Target fatigued? Why not consider goals instead. Why does the issue of achieving targets in business, and your personal life, generate so much frustration these days? This is a growing topic with many that I speak to. Arbitrary targets based on expectations without solid foundations are a real turn off, and worse still have little chance of succeeding without a belief that they can be achieved. Why then are targets still the main driver for many? The term 'target fatigue' is becoming more and more common. So why not switch the focus to achieving your goals as an alternative? By changing targets to goals you can increase your chances of producing results. Constructing a step by step plan to achieve a goal puts substance into the process and generates a real 'buy in' and a motivation to succeed. Avoid pitching yourself into a delusional zone that is probably no more than wishful thinking, however, as this will produce an entirely different outcome. Part of the process is judging just how relevant and achievable your goals are. From there you can put down markers to assess progress against your gameplan and the timescale you have decided is within reach. Goals that are too easy or hard aren't compelling, but hitting the sweet spot in between may be the challenge and outcome you are looking for. As you decide where to pitch your expectations aim high. Stretching ourselves brings a tangible feeling of satisfaction and helps all of us to grow as [...]

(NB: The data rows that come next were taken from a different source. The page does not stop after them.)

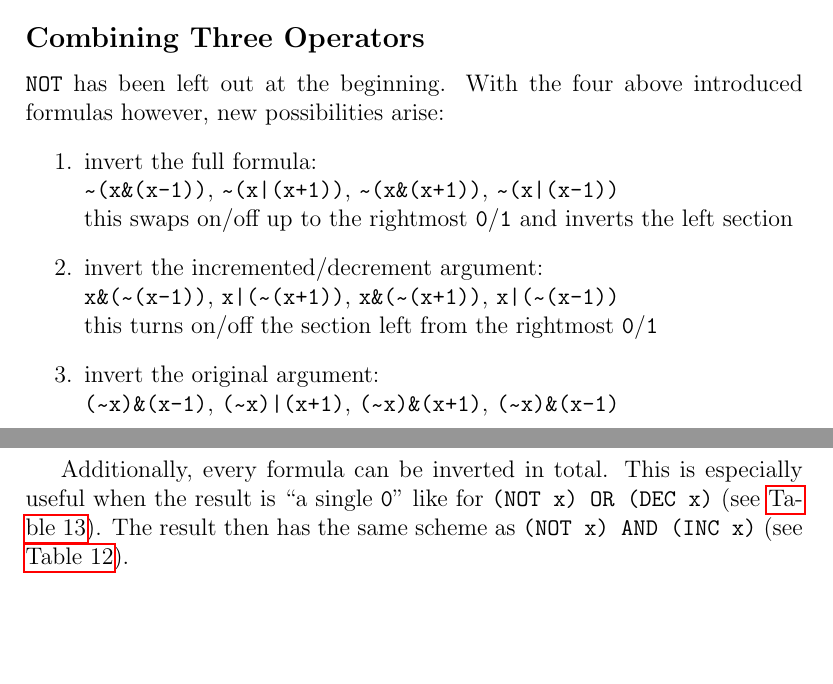
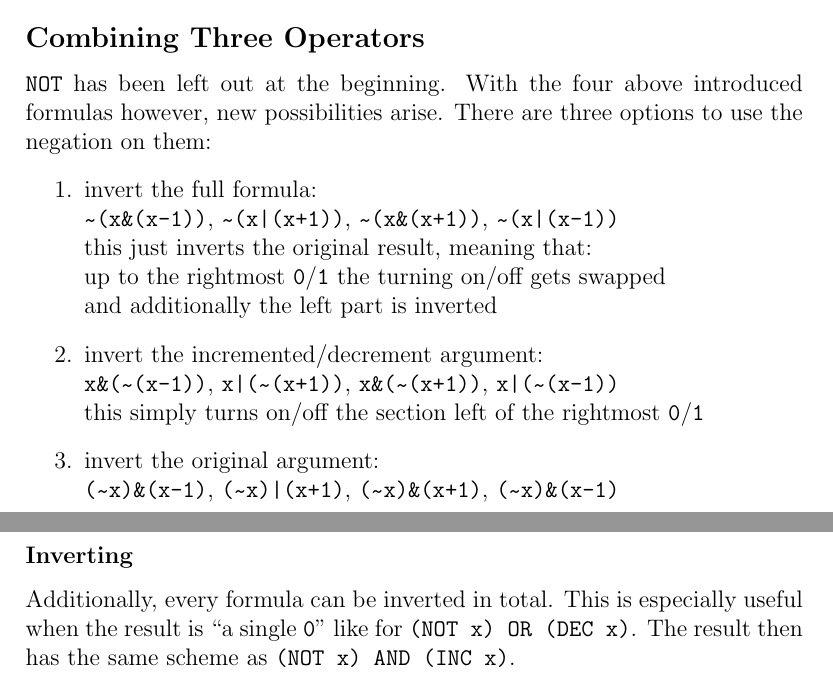
Before and after one commit to LucasForster/hackers-delight, a LaTeX paper (hackers-delight.tex, which reads content/4-combining.tex): two parts of pages 8 and 9 of 12 before the commit and two parts of pages 8 and 10 of 12 after it, joined at a grey line, cut so that both start at the same text, the shorter picture padded with empty space. Compiled offline with pdfLaTeX.

Commit message:
:art: Restructure subsection "Combining Three Operators"

```diff
--- a/content/4-combining.tex
+++ b/content/4-combining.tex
@@ -128,19 +128,23 @@ Therefore their result can be zero-tested (in a meaningful way):
 \subsection*{Combining Three Operators}
 
 \lstinline$NOT$ has been left out at the beginning.
-With the four above introduced formulas however, new possibilities arise:
+With the four above introduced formulas however, new possibilities arise.
+There are three options to use the negation on them:
 % TODO add WHY for 1/2
 \begin{enumerate}
 \item invert the full formula:\\
     \lstinline$~(x&(x-1))$, \lstinline$~(x|(x+1))$,
     \lstinline$~(x&(x+1))$, \lstinline$~(x|(x-1))$\\
-    this swaps on/off up to the rightmost \lstinline$0$/\lstinline$1$
-    and inverts the left section
+    this just inverts the original result,
+    meaning that:\\
+    up to the rightmost \lstinline$0$/\lstinline$1$
+    the turning on/off gets swapped\\
+    and additionally the left part is inverted
 \item invert the incremented/decrement argument:\\
     \lstinline$x&(~(x-1))$, \lstinline$x|(~(x+1))$,
     \lstinline$x&(~(x+1))$, \lstinline$x|(~(x-1))$\\
-    this turns on/off the section
-    left from the rightmost \lstinline$0$/\lstinline$1$
+    this simply turns on/off the section
+    left of the rightmost \lstinline$0$/\lstinline$1$
 \item invert the original argument:\\
     \lstinline$(~x)&(x-1)$, \lstinline$(~x)|(x+1)$,
     \lstinline$(~x)&(x+1)$, \lstinline$(~x)&(x-1)$\\
@@ -218,8 +224,8 @@ and promising option.
 \label{table:not-inc-or}
 \end{table}
 
+\subsubsection*{Inverting}
 Additionally, every formula can be inverted in total.
 This is especially useful when the result is ``a single \lstinline$0$''
-like for \lstinline$(NOT x) OR (DEC x)$ (see \autoref{table:not-dec-or}).
-The result then has the same scheme as \lstinline$(NOT x) AND (INC x)$
-(see \autoref{table:not-inc-and}).
+like for \lstinline$(NOT x) OR (DEC x)$.
+The result then has the same scheme as \lstinline$(NOT x) AND (INC x)$.
```
Also changed, not shown: content/4-combining.tex (4 more changed lines).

I was reminded recently of the quote “those who fail to learn from history are doomed to repeat it”. The sentiment is sound. Learn from past experience, both good and bad. In terms of our own wellbeing however, it’s essential to recognise that we are not defined by the things we did or didn’t do in the past. Becoming consumed with events we have lived through to the point of being unable to see a brighter future ahead can be self defeating. The idea of changing our lives for the better may be appealing, but often it’s the uncertainty of leaping into the dark that holds us back. Finding the motivation and confidence to change this into a positive leap of faith is what will make the difference. Maybe beginning with just a small step, what improvement would you choose to introduce into your life right now?